Dog neutering can be a great option for the pet owners who are not completely sure about the idea of altering their dogs. What exactly does it entail? How long does it take? It does depend upon the method you choose and what gender they are but the recovery time for dog neutering generally is around 2 months. There are other factors to this procedure you must be aware of and you should know the pros and cons of dog neutering.
There are various reasons why dog neutering recovery might occur. The reason for the surgery could be based on health concerns of both the owner and the dog. Sometimes the dog is just too much of a danger to be let alone with another dog, and there are other times when the owner is simply not sure if they even want to keep the dog.
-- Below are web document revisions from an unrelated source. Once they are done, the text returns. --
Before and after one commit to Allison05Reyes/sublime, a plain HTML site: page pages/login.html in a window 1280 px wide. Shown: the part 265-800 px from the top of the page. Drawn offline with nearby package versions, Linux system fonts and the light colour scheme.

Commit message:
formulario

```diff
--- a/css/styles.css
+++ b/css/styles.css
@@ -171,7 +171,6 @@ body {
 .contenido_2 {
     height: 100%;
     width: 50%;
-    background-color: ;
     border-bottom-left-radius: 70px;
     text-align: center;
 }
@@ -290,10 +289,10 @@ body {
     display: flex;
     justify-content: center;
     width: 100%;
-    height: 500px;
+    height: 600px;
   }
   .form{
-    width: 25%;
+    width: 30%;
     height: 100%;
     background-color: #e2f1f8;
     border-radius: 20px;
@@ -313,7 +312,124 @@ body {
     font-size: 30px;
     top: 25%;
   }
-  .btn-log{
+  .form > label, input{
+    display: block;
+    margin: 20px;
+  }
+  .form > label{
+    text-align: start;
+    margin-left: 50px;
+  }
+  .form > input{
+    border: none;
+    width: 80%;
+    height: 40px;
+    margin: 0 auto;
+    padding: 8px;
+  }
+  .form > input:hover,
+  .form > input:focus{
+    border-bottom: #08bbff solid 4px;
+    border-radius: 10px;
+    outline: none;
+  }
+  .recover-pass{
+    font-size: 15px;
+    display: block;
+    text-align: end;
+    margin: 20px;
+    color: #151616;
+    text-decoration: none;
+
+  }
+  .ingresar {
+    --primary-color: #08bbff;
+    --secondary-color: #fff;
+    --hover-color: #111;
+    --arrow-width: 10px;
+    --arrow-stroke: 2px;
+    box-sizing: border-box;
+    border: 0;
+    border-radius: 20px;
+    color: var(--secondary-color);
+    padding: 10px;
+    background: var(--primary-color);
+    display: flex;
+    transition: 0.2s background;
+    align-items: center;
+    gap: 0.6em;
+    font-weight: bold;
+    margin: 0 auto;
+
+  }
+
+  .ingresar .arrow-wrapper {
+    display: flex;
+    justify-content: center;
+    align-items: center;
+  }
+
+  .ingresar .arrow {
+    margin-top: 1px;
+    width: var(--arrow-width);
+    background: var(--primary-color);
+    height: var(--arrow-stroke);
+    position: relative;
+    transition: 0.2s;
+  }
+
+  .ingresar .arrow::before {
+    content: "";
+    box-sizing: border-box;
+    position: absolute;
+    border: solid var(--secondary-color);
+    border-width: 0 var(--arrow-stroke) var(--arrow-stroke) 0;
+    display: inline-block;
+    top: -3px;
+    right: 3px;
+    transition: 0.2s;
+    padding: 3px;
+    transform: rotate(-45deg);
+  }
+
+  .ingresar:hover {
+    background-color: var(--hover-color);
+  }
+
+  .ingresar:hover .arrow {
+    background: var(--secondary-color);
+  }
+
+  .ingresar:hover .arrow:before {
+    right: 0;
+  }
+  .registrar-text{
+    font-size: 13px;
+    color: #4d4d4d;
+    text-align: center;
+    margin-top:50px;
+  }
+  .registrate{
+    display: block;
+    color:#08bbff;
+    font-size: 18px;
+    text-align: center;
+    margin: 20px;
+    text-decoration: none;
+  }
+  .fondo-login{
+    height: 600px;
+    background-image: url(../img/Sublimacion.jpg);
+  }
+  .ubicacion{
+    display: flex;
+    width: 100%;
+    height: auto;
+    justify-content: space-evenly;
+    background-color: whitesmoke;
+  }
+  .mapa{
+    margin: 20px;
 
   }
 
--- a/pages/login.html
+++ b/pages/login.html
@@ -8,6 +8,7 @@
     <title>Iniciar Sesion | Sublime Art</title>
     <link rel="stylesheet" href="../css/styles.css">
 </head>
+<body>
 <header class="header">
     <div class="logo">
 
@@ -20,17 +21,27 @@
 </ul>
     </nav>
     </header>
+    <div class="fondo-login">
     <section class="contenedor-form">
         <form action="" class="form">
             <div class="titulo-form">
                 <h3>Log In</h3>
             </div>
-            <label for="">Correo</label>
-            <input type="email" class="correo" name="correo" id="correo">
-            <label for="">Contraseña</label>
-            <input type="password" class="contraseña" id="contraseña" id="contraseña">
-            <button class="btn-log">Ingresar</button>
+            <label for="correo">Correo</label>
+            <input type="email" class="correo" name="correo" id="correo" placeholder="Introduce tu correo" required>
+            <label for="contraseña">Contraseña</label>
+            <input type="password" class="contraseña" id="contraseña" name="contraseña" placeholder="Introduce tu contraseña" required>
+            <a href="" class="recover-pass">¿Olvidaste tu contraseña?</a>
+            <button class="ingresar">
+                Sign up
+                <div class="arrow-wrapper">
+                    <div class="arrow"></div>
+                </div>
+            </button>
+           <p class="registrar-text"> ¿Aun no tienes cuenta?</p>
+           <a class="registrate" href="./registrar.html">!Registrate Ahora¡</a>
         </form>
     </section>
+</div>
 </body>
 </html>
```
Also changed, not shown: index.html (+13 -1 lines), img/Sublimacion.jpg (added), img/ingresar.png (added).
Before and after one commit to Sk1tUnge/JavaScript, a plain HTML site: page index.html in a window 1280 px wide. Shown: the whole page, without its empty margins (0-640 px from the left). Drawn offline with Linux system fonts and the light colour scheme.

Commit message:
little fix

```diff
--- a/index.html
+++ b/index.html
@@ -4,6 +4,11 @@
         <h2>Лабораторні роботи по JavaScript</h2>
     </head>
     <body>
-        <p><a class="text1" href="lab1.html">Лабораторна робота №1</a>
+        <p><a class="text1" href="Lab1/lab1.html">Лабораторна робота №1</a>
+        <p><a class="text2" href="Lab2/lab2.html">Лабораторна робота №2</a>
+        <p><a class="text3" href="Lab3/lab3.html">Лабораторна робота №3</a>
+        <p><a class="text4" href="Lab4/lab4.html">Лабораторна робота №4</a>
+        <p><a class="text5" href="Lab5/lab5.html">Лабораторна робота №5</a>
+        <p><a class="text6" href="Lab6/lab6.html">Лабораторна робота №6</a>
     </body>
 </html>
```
The most common reason that dogs undergo dog neutering recovery is because their bladders are not able to hold anymore urine. You might hear this described as wetting the bed. The dog has basically urinated all over itself and this is very embarrassing for the owner. This is actually one of the most common problems in dogs and can easily be fixed by using some medication to reduce the swelling. The medication will help reduce the incision sites so that your dog doesn’t have to go through this process anymore. In most cases the incision will be reduced or healed in two to four days.
Another reason dog neutering recovery occurs is due to nervousness about the operation. It’s hard to trust someone who isn’t familiar with the situation, and in many cases the dog is nervous enough to want to hide until after the surgery. Once the surgery is completed and the incision healed, you will find your pooch calm down and enjoying being around you again. The first few days after the surgery is when the calm down phase begins as your dog is still recovering from the operation and needs time to get used to your presence. If you start noticing your pet showing signs of nervousness then chances are he is still in the process of healing and is just trying to adjust to his new life.
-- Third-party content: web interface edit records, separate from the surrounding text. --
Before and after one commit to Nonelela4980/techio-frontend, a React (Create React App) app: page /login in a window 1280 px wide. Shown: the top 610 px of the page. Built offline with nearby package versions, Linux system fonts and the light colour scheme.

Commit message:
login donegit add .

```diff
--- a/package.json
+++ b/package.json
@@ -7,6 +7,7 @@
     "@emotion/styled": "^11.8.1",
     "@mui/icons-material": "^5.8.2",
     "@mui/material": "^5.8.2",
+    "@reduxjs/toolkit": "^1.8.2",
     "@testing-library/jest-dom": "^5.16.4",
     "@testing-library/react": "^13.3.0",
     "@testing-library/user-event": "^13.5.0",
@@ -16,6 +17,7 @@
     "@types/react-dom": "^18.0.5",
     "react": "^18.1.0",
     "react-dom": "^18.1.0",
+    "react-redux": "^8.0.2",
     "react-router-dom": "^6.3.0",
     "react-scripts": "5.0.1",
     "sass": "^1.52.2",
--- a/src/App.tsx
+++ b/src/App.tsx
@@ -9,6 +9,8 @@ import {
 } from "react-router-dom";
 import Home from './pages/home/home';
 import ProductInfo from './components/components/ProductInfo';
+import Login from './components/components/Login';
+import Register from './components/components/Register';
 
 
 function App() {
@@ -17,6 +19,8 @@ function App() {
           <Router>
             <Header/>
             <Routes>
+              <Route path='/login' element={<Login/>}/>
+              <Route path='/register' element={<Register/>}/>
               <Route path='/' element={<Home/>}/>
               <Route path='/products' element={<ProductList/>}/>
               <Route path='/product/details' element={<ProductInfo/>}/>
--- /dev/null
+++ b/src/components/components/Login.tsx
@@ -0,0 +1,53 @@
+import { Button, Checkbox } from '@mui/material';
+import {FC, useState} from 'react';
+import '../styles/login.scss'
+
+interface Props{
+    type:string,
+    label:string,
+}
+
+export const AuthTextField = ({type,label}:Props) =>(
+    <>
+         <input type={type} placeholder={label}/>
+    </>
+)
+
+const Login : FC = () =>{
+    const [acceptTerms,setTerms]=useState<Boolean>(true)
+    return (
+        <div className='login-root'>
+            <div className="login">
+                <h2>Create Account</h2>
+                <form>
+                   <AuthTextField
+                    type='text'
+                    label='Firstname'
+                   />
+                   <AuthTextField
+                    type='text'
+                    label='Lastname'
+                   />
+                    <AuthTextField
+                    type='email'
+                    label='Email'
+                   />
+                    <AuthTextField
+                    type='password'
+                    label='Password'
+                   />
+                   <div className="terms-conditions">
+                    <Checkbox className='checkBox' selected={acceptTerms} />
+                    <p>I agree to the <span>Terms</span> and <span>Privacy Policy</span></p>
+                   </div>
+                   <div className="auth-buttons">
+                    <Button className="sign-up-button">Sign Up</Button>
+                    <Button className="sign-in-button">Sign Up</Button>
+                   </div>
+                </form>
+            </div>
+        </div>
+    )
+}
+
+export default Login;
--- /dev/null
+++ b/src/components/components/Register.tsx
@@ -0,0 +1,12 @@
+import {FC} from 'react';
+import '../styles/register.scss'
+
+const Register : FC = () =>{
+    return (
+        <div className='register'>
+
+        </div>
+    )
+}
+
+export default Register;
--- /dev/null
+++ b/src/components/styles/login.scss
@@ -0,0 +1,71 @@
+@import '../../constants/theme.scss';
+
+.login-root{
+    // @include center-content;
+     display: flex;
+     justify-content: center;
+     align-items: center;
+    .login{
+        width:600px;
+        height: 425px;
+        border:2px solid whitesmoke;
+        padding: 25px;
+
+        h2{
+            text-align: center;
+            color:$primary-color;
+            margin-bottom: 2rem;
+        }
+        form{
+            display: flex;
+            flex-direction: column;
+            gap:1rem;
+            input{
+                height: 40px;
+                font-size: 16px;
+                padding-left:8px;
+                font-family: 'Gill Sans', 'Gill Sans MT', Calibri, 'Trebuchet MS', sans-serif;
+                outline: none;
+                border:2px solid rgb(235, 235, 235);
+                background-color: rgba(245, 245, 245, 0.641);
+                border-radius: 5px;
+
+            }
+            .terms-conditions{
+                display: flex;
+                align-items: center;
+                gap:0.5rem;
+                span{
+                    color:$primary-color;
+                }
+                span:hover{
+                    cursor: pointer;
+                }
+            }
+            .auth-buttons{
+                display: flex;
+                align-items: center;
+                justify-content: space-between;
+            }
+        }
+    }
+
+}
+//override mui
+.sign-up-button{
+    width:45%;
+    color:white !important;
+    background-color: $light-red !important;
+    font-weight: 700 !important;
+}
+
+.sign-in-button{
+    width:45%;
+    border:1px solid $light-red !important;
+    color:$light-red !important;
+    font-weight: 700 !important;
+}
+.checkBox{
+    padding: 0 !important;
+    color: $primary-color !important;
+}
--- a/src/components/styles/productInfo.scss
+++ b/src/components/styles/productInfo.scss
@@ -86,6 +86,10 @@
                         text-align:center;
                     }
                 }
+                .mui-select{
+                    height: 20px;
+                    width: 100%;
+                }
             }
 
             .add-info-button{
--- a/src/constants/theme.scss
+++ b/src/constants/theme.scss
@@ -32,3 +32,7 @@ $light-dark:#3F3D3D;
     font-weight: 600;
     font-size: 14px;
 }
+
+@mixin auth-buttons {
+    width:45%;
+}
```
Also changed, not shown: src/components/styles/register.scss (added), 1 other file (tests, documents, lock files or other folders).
It is important to note that this process is not just finished once the surgery has been performed. Depending on how fast you allow your pup to heal will determine how long the process will take, although it will generally take six weeks from the day of the surgery to full recovery. During the first week, the dog will need light exercise so that his incision sites won’t swell. During this time period it is important not to stretch the incision sites as they will be more susceptible to infection during this period.
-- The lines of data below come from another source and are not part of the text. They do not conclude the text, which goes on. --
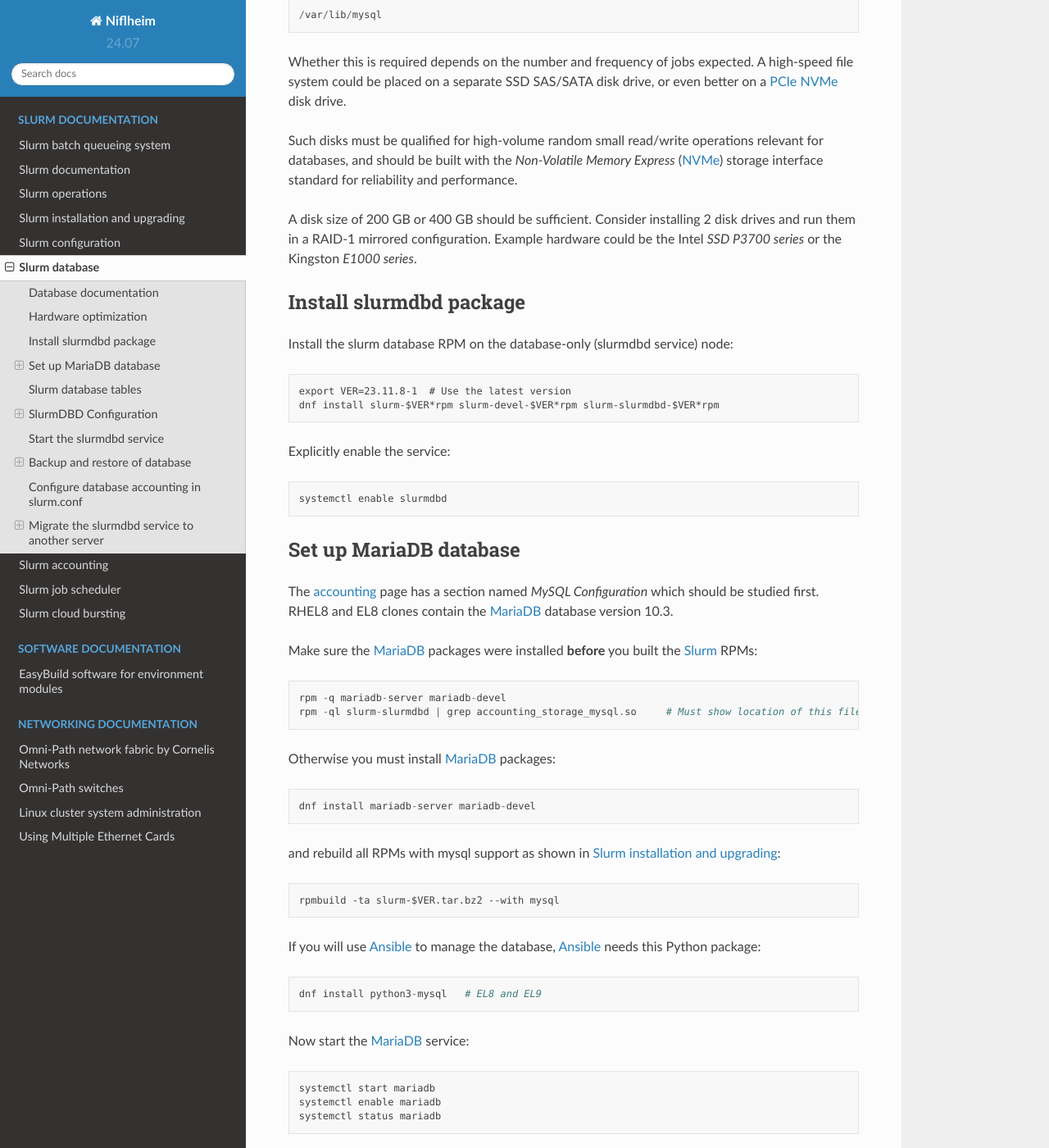
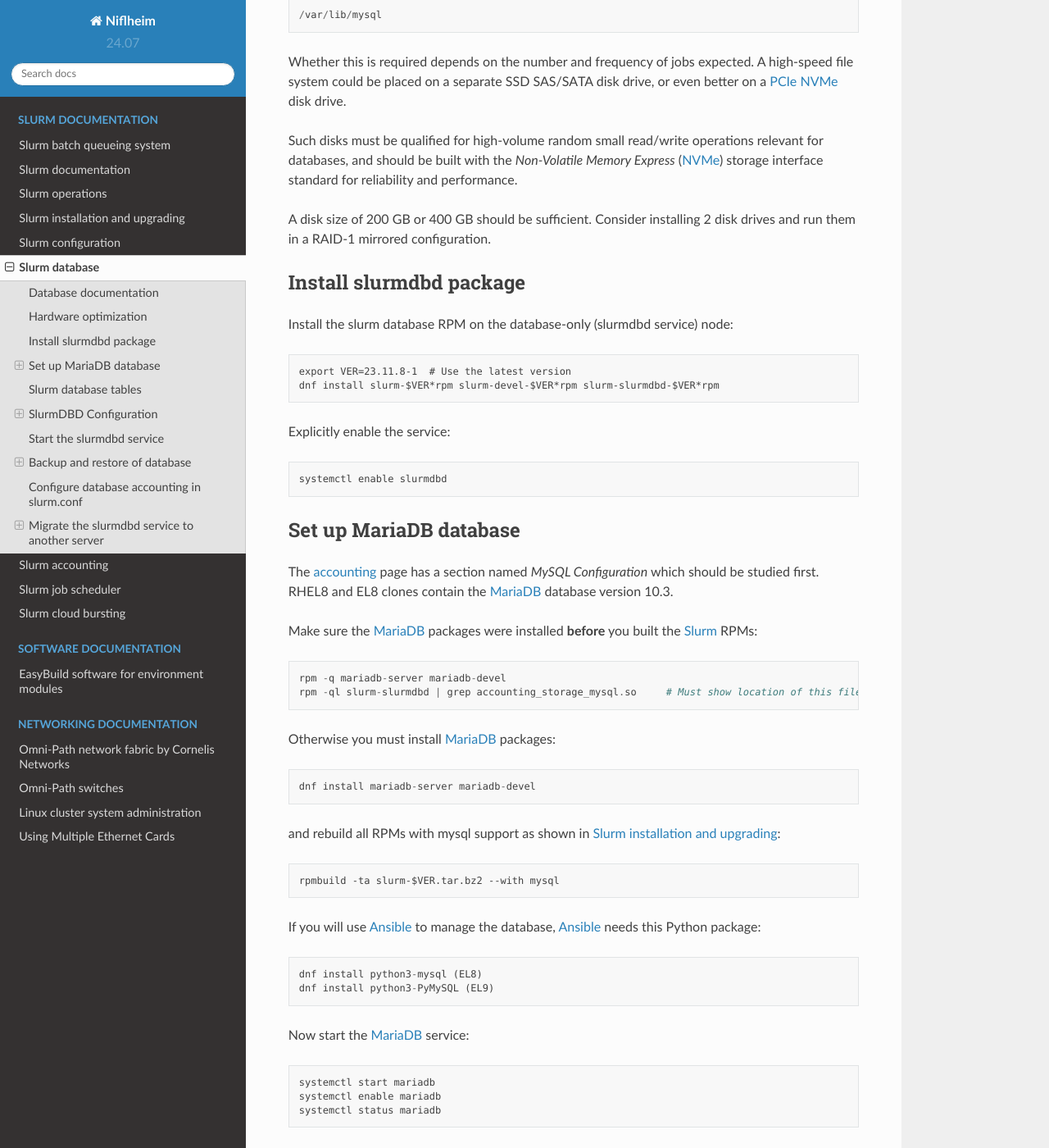
Before and after one commit to OleHolmNielsen/Niflheim_system, a Sphinx documentation site: the page built from docs/Slurm_database.rst, in a window 1280 px wide and 1400 px high, scrolled down 1580 px. Shown: the whole window at 82% size. Built offline with Sphinx 7.4.7 and the Read the Docs theme 2.0.0, drawn with Linux system fonts in a browser that asks for light colours.

Commit message:
Minor edits

```diff
--- a/docs/Slurm_database.rst
+++ b/docs/Slurm_database.rst
@@ -68,7 +69,6 @@ and should be built with the *Non-Volatile Memory Express* (NVMe_) storage inter
 
 A disk size of 200 GB or 400 GB should be sufficient.
 Consider installing 2 disk drives and run them in a RAID-1 mirrored configuration.
-Example hardware could be the Intel *SSD P3700 series* or the Kingston *E1000 series*.
 
 .. _PCIe: https://en.wikipedia.org/wiki/PCI_Express
 .. _NVMe: https://en.wikipedia.org/wiki/NVM_Express
@@ -108,9 +108,8 @@ and rebuild all RPMs with mysql support as shown in :ref:`Slurm_installation`::
 
 If you will use Ansible_ to manage the database, Ansible_ needs this Python package::
 
-  dnf install python3-mysql   # EL8 and EL9
-
-.. _Ansible: https://www.ansible.com/
+  dnf install python3-mysql (EL8)
+  dnf install python3-PyMySQL (EL9)
 
 Now start the MariaDB_ service::
 
@@ -132,7 +131,7 @@ Now follow the accounting_ page instructions (using -p to enter the database pas
   create database slurm_acct_db;
   quit;
 
-**WARNING:** Use the *slurm* database user's password **in stead of** ``some_pass``.
+**WARNING:** Use the *slurm* database user's password **in stead of** ``some_pass``!
 
 Optional: If you would like to grant read-only (SELECT) access to the database, set up a ``readonly`` user with access from ``%`` (meaning any host)::
 
```
Also changed, not shown: other parts of docs/Slurm_database.rst (+1 -0 lines).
As soon as you start noticing your dog showing signs of improvement then you can begin to increase the amount of walking your dog gets as well as adding a light exercise regimen. This helps to speed up the post-operation recovery period. You can expect your dog to be in pain for about seven to ten days after the operation but depending on how quickly you allow your dog to heal and the type of surgery he had will vary on how much pain he experiences. If the surgery was done by a veterinarian then the recovery period will be faster than if it was performed at home.
Many people also opt to have their dogs neutered even though they have been in their partner’s or family’s homes all their lives. The most common reason for this is because they want to start to show better behavior or feel more comfortable with the changes. The health benefits of dog neutering for both male and female dogs are undeniable. It does help to lessen aggressive tendencies, improves skin integrity, reduces hair loss, reduces odor, develops dentition and decreases shedding.
When it comes time to remove the stitches, it may be tempting to rough it out on your own, but it is not recommended. Do not try and remove the stitches yourself as this can result in additional scarring. Be sure to let the stitches heal for at least 14 days before attempting any kind of strenuous activity. If you plan to take your dog to the groomer or dog park, during the healing period make sure you arrange for someone to drop off your dog at the groomer’s while you tend to your own animals.